Well, we all need to be extra careful to make sure we are dealing with real charitable organizations and not phony solicitations, and many of you asked what to look for.
Let’s look at some of the techniques once again that are questionable — and in some cases, illegal. Prize offers: Potential donors are told that they have won a contest and are eligible for a prize — usually worthless — if they make a donation to a charity.
Chain letters: Unsolicited appeals, usually in the form of e-mails, ask potential donors not only to contribute to an organization but also to forward the e-mail to friends and family members.
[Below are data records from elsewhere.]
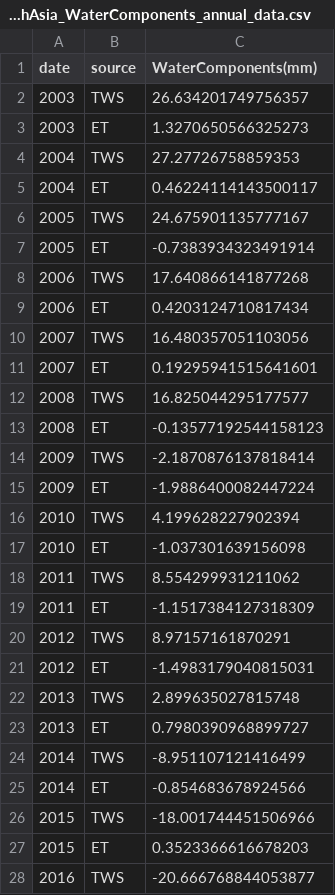
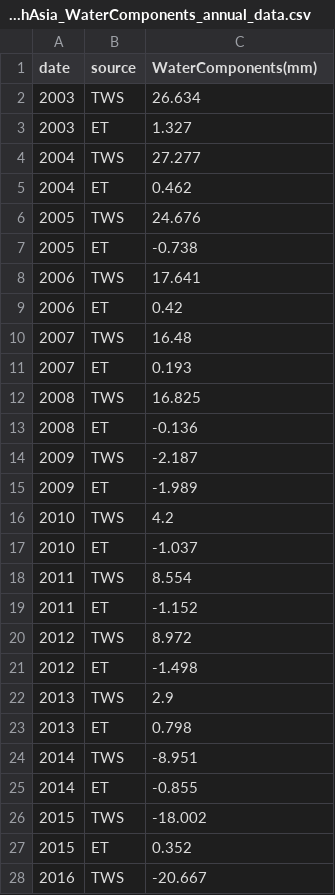
Before and after one commit to NASA-IMPACT/veda-config, a CSV file: discoveries/SouthAsia_WaterComponents_annual_data.csv, drawn as a sheet; only a part is shown; the diff covers the shown part only.

Commit message:
updates for section 4

```diff
--- a/discoveries/SouthAsia_WaterComponents_annual_data.csv
+++ b/discoveries/SouthAsia_WaterComponents_annual_data.csv
@@ -2,27 +2,27 @@
-"2003","TWS",26.634201749756357
-"2003","ET",1.3270650566325273
-"2004","TWS",27.27726758859353
-"2004","ET",0.46224114143500117
-"2005","TWS",24.675901135777167
-"2005","ET",-0.7383934323491914
-"2006","TWS",17.640866141877268
-"2006","ET",0.4203124710817434
-"2007","TWS",16.480357051103056
-"2007","ET",0.19295941515641601
-"2008","TWS",16.825044295177577
-"2008","ET",-0.13577192544158123
-"2009","TWS",-2.1870876137818414
-"2009","ET",-1.9886400082447224
-"2010","TWS",4.199628227902394
-"2010","ET",-1.037301639156098
-"2011","TWS",8.554299931211062
-"2011","ET",-1.1517384127318309
-"2012","TWS",8.97157161870291
-"2012","ET",-1.4983179040815031
-"2013","TWS",2.899635027815748
-"2013","ET",0.7980390968899727
-"2014","TWS",-8.951107121416499
-"2014","ET",-0.854683678924566
-"2015","TWS",-18.001744451506966
-"2015","ET",0.3523366616678203
-"2016","TWS",-20.666768844053877
+2003,"TWS",26.634
+2003,"ET",1.327
+2004,"TWS",27.277
+2004,"ET",0.462
+2005,"TWS",24.676
+2005,"ET",-0.738
+2006,"TWS",17.641
+2006,"ET",0.42
+2007,"TWS",16.48
+2007,"ET",0.193
+2008,"TWS",16.825
+2008,"ET",-0.136
+2009,"TWS",-2.187
+2009,"ET",-1.989
+2010,"TWS",4.2
+2010,"ET",-1.037
+2011,"TWS",8.554
+2011,"ET",-1.152
+2012,"TWS",8.972
+2012,"ET",-1.498
+2013,"TWS",2.9
+2013,"ET",0.798
+2014,"TWS",-8.951
+2014,"ET",-0.855
+2015,"TWS",-18.002
+2015,"ET",0.352
+2016,"TWS",-20.667
```
Also changed, not shown: 9 edited cells elsewhere in this file.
Like- sounding names: Fraudulent charities take names that are very similar to those of high-profile charities that are known and trusted by the public.
Another scam that is very prevalent in our community during this time is that they will come to your door selling magazine or gift items in the name of a school or charity for the holidays . First of all, don’t let anyone in your house who is selling anything. Sometimes these people will come with small children, so that you assume it’s safe to let them in. Well unfortunately, some of these little kids cute as a button, will ask to use the restroom while they are in your home, they then go into the bedroom to take whatever they can put in their pockets. You don’t even notice it until they have left your home. So please again don’t let anyone into your home. If they refuse to leave, call the police and give the best description you can.
Here are ways you can prevent being a victim of charity fraud:
• Ask how your money will be used, such as what percentage will go to the actual programs versus the administrative and fundraising cost.
• Request written information that gives the full name, address and phone numbers of the organization, as well as a description of the programs it supports.
• Don’t be fooled by a name that closely resembles the name of a respected and well-known charity.
• Ask for the charity’s tax-exempt letter indicating its IRS status. You can’t claim a tax-deductible donation if the charity does not have one.
• Never give cash. Make your contribution by check payable to the full name of the charity once you are certain it’s a charitable organization.
• Don’t give out your Social Security number. A charity does not need it in order for you to claim a tax deduction.
• Charity-related fraud should be reported to local law enforcement or the local postmaster. Complaints can also be filed online with the Better Business Bureau at www.bbb.org.
We all want to be helpful, but we need to make sure that we are helping those that truly are helping.